In compliance with Federal Trade Commission regulations, I was provided a free review copy of this book from Crossway.

Knowing God – Chapter 16
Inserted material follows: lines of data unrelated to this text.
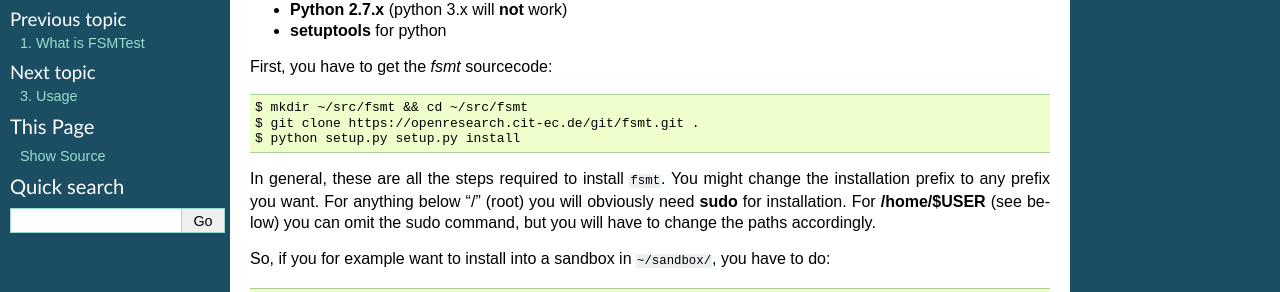
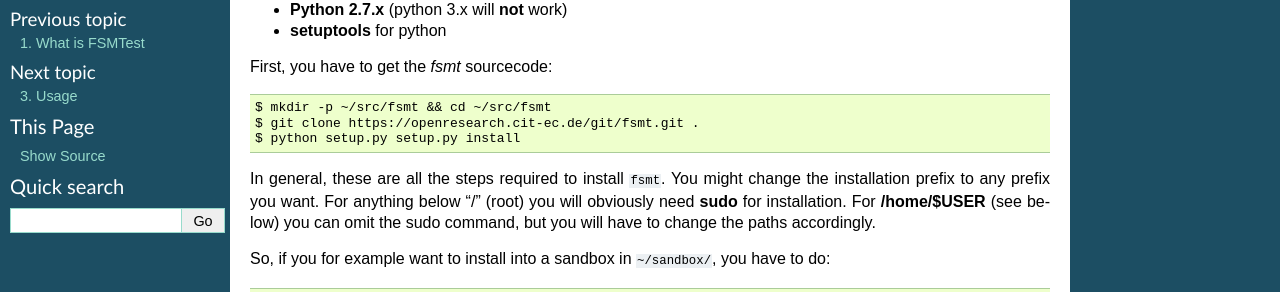
Before and after one commit to jon-weisz/fsmt, a Sphinx documentation site: the page built from documentation/source/installation.rst, in a window 1280 px wide. Shown: the part 188-480 px from the top of the page. Built offline with Sphinx 7.4.7, drawn with Linux system fonts in a browser that asks for light colours; formulas are drawn with MathJax 3.

```diff
--- a/documentation/source/installation.rst
+++ b/documentation/source/installation.rst
@@ -11,7 +11,7 @@ In order to use ``fsmt`` you require:
 
 First, you have to get the `fsmt` sourcecode::
 
-	$ mkdir ~/src/fsmt && cd ~/src/fsmt
+	$ mkdir -p ~/src/fsmt && cd ~/src/fsmt
 	$ git clone https://openresearch.cit-ec.de/git/fsmt.git .
 	$ python setup.py setup.py install
 
```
In this chapter, Packer balances the attributes of God’s goodness and severity. I found it interesting how Packer suggests that the problem of evil was a non-issue until the proliferation of liberal theology. Even today, a quick glance on YouTube or online forums will show many people questioning how a good God can allow so much evil in the world. Throughout the Bible, God has always showed Himself as being both merciful and just at the same time. Packer implies that to deny these two qualities would be to reject God for who He is and declare Christ’s death to pointless. Looking at our own salvation, we can attest to the fact that it is God’s grace (His mercy) that has saved us from His wrath (His justice).